§ Activity
Type out the listing below exactly. Pictures stay out of it.

§ The input

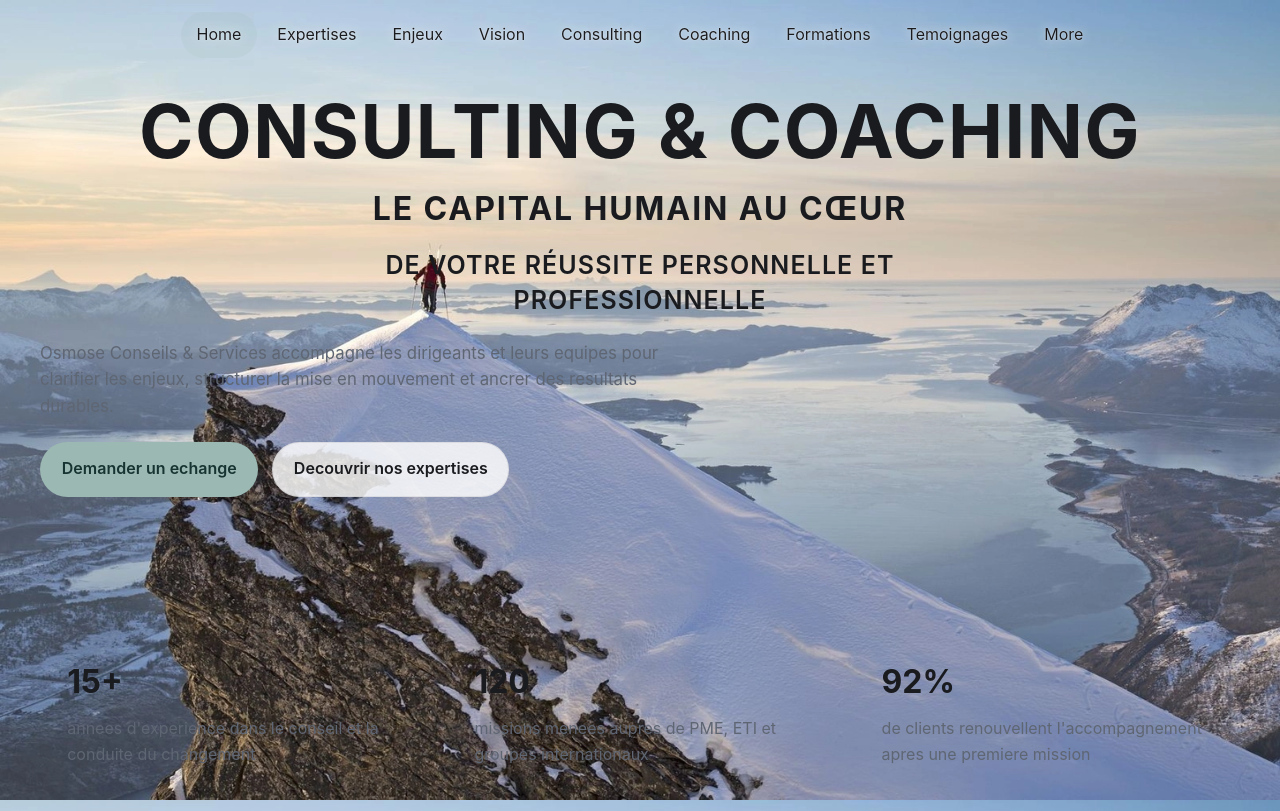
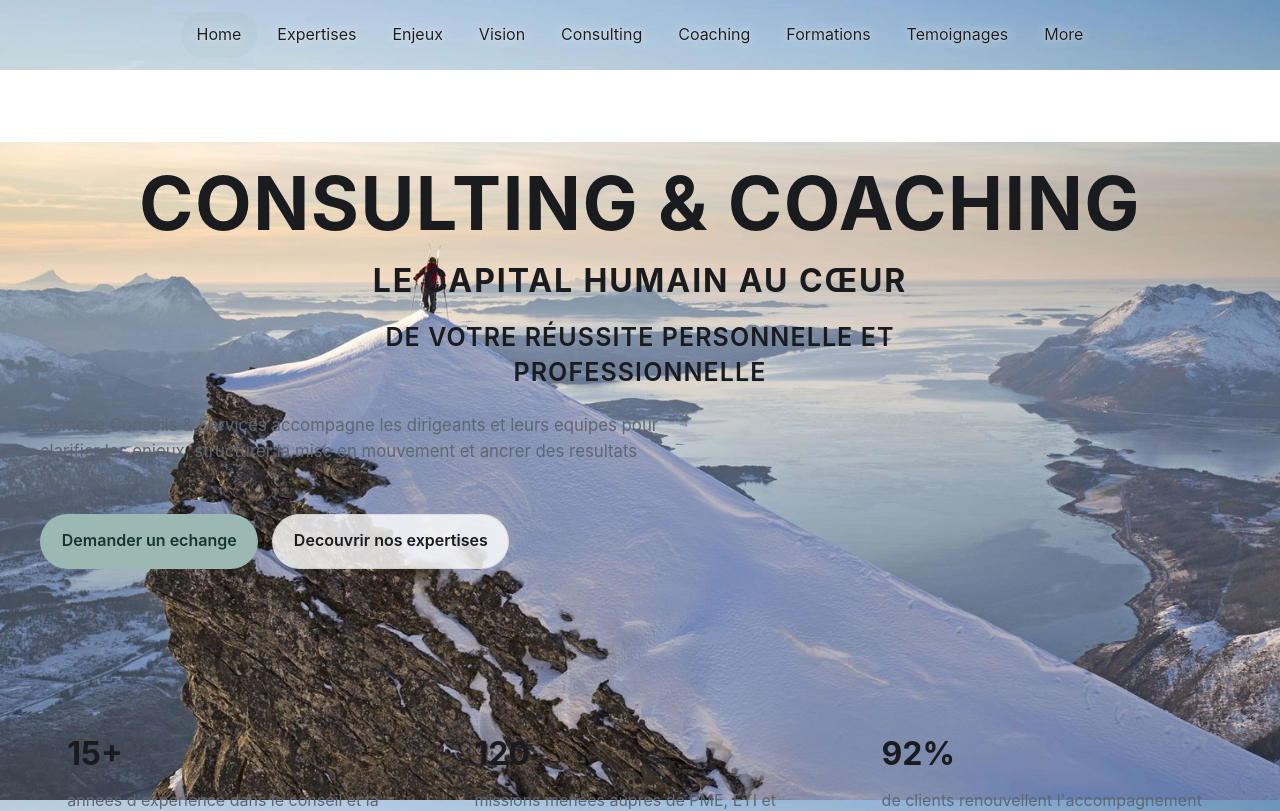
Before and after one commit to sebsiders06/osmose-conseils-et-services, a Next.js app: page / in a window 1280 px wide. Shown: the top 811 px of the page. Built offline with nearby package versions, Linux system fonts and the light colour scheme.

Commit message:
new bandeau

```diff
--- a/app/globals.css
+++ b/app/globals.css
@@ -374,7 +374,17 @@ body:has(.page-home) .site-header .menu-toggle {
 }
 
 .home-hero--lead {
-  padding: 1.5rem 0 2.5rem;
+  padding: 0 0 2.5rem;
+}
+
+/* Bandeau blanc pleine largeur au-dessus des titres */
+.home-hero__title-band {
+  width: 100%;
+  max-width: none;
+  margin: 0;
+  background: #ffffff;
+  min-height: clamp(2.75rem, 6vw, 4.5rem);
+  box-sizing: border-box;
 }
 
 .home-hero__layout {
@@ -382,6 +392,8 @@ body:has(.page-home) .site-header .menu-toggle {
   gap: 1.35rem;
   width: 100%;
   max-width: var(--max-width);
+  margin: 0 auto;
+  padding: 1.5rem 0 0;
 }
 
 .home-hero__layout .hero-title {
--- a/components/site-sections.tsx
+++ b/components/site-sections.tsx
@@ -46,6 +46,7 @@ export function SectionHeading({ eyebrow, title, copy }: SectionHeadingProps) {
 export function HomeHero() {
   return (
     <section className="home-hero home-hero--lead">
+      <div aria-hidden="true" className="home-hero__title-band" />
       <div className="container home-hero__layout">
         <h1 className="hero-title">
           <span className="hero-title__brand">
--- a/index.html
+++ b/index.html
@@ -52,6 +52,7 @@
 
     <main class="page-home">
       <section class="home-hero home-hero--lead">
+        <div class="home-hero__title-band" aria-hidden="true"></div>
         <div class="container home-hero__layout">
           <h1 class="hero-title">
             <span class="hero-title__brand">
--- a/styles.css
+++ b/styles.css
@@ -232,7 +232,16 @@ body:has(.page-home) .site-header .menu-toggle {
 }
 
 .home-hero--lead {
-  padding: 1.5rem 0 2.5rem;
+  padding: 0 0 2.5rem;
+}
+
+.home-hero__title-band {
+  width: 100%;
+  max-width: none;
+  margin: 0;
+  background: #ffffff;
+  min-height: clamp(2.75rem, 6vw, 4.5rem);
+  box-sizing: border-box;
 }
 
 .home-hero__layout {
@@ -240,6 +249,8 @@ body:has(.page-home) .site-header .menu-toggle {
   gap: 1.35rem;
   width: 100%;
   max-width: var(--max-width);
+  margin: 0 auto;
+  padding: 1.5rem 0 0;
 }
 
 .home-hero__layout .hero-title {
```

§ Your response
Before and after one commit to sebsiders06/osmose-conseils-et-services, a Next.js app: page / in a window 1280 px wide. Shown: the top 811 px of the page. Built offline with nearby package versions, Linux system fonts and the light colour scheme.

Commit message:
new bandeau

```diff
--- a/app/globals.css
+++ b/app/globals.css
@@ -374,7 +374,17 @@ body:has(.page-home) .site-header .menu-toggle {
 }
 
 .home-hero--lead {
-  padding: 1.5rem 0 2.5rem;
+  padding: 0 0 2.5rem;
+}
+
+/* Bandeau blanc pleine largeur au-dessus des titres */
+.home-hero__title-band {
+  width: 100%;
+  max-width: none;
+  margin: 0;
+  background: #ffffff;
+  min-height: clamp(2.75rem, 6vw, 4.5rem);
+  box-sizing: border-box;
 }
 
 .home-hero__layout {
@@ -382,6 +392,8 @@ body:has(.page-home) .site-header .menu-toggle {
   gap: 1.35rem;
   width: 100%;
   max-width: var(--max-width);
+  margin: 0 auto;
+  padding: 1.5rem 0 0;
 }
 
 .home-hero__layout .hero-title {
--- a/components/site-sections.tsx
+++ b/components/site-sections.tsx
@@ -46,6 +46,7 @@ export function SectionHeading({ eyebrow, title, copy }: SectionHeadingProps) {
 export function HomeHero() {
   return (
     <section className="home-hero home-hero--lead">
+      <div aria-hidden="true" className="home-hero__title-band" />
       <div className="container home-hero__layout">
         <h1 className="hero-title">
           <span className="hero-title__brand">
--- a/index.html
+++ b/index.html
@@ -52,6 +52,7 @@
 
     <main class="page-home">
       <section class="home-hero home-hero--lead">
+        <div class="home-hero__title-band" aria-hidden="true"></div>
         <div class="container home-hero__layout">
           <h1 class="hero-title">
             <span class="hero-title__brand">
--- a/styles.css
+++ b/styles.css
@@ -232,7 +232,16 @@ body:has(.page-home) .site-header .menu-toggle {
 }
 
 .home-hero--lead {
-  padding: 1.5rem 0 2.5rem;
+  padding: 0 0 2.5rem;
+}
+
+.home-hero__title-band {
+  width: 100%;
+  max-width: none;
+  margin: 0;
+  background: #ffffff;
+  min-height: clamp(2.75rem, 6vw, 4.5rem);
+  box-sizing: border-box;
 }
 
 .home-hero__layout {
@@ -240,6 +249,8 @@ body:has(.page-home) .site-header .menu-toggle {
   gap: 1.35rem;
   width: 100%;
   max-width: var(--max-width);
+  margin: 0 auto;
+  padding: 1.5rem 0 0;
 }
 
 .home-hero__layout .hero-title {
```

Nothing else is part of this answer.